## Task requirements
In the entries below, find each line with the word "TRANSMISSÃO" and pull it out.

## Extracted information
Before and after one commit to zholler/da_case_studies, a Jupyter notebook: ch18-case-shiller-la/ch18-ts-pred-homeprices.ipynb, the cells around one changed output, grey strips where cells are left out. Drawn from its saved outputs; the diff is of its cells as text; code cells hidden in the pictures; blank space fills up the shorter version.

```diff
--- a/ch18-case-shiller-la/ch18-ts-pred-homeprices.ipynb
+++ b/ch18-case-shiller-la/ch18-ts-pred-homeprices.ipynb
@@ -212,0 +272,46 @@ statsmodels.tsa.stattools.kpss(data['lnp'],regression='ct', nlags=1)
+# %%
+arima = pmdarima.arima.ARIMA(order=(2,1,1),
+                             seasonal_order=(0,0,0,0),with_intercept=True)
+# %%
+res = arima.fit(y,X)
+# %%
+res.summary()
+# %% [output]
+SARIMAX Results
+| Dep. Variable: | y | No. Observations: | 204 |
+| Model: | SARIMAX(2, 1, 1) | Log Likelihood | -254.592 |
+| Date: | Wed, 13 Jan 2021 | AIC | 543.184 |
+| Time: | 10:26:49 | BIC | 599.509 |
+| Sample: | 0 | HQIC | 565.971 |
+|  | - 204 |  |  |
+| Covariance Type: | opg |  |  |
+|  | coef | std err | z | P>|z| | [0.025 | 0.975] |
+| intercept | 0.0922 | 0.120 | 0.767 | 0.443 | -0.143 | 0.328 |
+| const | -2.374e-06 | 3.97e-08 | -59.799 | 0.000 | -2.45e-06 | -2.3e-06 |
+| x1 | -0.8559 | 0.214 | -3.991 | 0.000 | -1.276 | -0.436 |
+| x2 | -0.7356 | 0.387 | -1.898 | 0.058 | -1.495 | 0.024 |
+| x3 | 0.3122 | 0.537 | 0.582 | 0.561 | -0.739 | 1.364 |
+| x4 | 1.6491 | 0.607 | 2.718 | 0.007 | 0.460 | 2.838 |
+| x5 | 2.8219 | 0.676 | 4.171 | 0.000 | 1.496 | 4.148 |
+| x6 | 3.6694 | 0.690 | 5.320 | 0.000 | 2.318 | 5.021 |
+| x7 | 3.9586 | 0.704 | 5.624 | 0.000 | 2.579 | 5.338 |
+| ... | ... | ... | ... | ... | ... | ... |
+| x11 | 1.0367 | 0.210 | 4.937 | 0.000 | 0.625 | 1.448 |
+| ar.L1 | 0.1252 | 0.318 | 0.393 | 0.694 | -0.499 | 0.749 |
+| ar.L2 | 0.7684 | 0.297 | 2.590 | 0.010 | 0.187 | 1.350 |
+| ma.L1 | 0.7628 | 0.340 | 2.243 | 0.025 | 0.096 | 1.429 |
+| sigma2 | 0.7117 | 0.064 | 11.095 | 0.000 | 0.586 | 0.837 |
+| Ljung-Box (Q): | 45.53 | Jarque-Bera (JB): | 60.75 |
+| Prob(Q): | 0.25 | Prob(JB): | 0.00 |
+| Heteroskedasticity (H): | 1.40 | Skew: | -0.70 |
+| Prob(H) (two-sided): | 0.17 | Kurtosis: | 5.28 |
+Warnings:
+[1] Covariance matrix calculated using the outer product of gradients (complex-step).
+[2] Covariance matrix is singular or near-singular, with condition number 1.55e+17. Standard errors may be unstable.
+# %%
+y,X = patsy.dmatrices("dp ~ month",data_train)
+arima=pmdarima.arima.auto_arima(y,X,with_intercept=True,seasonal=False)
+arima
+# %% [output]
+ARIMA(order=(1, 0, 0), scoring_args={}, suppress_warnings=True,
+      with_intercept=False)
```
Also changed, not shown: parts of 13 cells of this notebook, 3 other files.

--

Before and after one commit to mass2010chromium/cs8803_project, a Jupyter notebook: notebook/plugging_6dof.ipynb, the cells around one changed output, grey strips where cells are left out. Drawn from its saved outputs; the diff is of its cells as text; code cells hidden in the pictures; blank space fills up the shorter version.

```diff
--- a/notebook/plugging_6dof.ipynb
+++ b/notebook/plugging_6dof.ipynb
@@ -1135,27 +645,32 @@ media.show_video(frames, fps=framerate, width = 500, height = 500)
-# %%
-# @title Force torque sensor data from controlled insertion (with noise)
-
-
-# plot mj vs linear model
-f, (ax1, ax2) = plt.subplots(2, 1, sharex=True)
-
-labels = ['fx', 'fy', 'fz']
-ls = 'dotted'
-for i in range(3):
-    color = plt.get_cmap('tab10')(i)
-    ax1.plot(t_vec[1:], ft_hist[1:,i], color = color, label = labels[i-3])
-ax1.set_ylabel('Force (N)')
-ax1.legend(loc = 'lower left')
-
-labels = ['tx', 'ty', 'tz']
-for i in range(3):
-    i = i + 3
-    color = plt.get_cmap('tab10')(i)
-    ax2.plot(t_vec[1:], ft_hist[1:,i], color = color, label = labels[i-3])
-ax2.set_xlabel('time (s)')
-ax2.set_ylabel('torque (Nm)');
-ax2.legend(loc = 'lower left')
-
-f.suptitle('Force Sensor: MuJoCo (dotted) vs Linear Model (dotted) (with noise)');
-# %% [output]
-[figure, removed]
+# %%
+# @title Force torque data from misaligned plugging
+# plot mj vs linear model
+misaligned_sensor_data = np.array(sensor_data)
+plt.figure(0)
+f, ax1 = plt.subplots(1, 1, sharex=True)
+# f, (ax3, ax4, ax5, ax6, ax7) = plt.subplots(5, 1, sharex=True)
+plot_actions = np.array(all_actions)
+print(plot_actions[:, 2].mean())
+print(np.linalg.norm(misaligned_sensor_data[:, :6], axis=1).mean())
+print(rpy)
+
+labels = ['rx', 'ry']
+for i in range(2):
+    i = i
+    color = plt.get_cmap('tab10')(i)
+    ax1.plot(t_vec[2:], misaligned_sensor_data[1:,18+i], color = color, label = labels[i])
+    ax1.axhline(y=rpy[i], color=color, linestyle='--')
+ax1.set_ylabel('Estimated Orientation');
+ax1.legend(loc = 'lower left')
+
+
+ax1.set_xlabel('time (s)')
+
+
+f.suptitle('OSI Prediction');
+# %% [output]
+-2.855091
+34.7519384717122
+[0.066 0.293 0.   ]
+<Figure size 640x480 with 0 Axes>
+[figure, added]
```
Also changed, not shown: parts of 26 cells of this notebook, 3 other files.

...

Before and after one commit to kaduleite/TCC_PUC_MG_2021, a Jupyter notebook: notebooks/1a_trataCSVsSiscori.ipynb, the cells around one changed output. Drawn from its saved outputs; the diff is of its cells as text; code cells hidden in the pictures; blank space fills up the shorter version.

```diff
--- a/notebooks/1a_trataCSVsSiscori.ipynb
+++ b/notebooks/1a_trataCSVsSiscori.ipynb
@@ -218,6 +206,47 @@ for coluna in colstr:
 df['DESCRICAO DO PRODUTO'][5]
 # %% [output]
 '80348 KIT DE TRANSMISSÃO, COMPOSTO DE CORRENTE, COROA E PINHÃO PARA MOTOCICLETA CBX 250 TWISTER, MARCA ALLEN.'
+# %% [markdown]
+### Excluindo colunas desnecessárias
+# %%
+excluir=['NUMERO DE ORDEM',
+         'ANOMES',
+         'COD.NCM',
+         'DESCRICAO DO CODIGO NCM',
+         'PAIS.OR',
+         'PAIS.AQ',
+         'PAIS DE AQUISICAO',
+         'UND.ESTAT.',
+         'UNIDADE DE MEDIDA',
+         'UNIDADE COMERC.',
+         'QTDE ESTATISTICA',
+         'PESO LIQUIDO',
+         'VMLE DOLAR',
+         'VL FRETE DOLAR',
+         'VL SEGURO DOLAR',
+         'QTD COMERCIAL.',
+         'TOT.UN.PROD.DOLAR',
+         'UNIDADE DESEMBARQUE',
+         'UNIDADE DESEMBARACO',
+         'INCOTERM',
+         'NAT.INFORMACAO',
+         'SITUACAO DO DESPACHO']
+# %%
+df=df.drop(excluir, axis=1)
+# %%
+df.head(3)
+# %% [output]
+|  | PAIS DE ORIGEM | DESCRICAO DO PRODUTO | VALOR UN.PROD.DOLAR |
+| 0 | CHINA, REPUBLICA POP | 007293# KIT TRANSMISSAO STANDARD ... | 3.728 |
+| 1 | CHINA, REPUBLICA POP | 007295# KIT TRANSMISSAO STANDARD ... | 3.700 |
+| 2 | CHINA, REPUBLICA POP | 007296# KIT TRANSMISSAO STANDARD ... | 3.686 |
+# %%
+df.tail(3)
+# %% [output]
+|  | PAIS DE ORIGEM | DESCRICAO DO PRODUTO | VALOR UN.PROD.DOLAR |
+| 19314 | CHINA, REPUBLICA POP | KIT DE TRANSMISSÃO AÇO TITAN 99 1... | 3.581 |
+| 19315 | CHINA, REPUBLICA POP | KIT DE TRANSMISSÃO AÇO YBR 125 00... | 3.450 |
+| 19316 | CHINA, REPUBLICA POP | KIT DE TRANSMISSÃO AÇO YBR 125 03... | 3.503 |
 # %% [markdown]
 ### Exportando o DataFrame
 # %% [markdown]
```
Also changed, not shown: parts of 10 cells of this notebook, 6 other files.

## Response below
 '80348 KIT DE TRANSMISSÃO, COMPOSTO DE CORRENTE, COROA E PINHÃO PARA MOTOCICLETA CBX 250 TWISTER, MARCA ALLEN.'
+| 19314 | CHINA, REPUBLICA POP | KIT DE TRANSMISSÃO AÇO TITAN 99 1... | 3.581 |
+| 19315 | CHINA, REPUBLICA POP | KIT DE TRANSMISSÃO AÇO YBR 125 00... | 3.450 |
+| 19316 | CHINA, REPUBLICA POP | KIT DE TRANSMISSÃO AÇO YBR 125 03... | 3.503 |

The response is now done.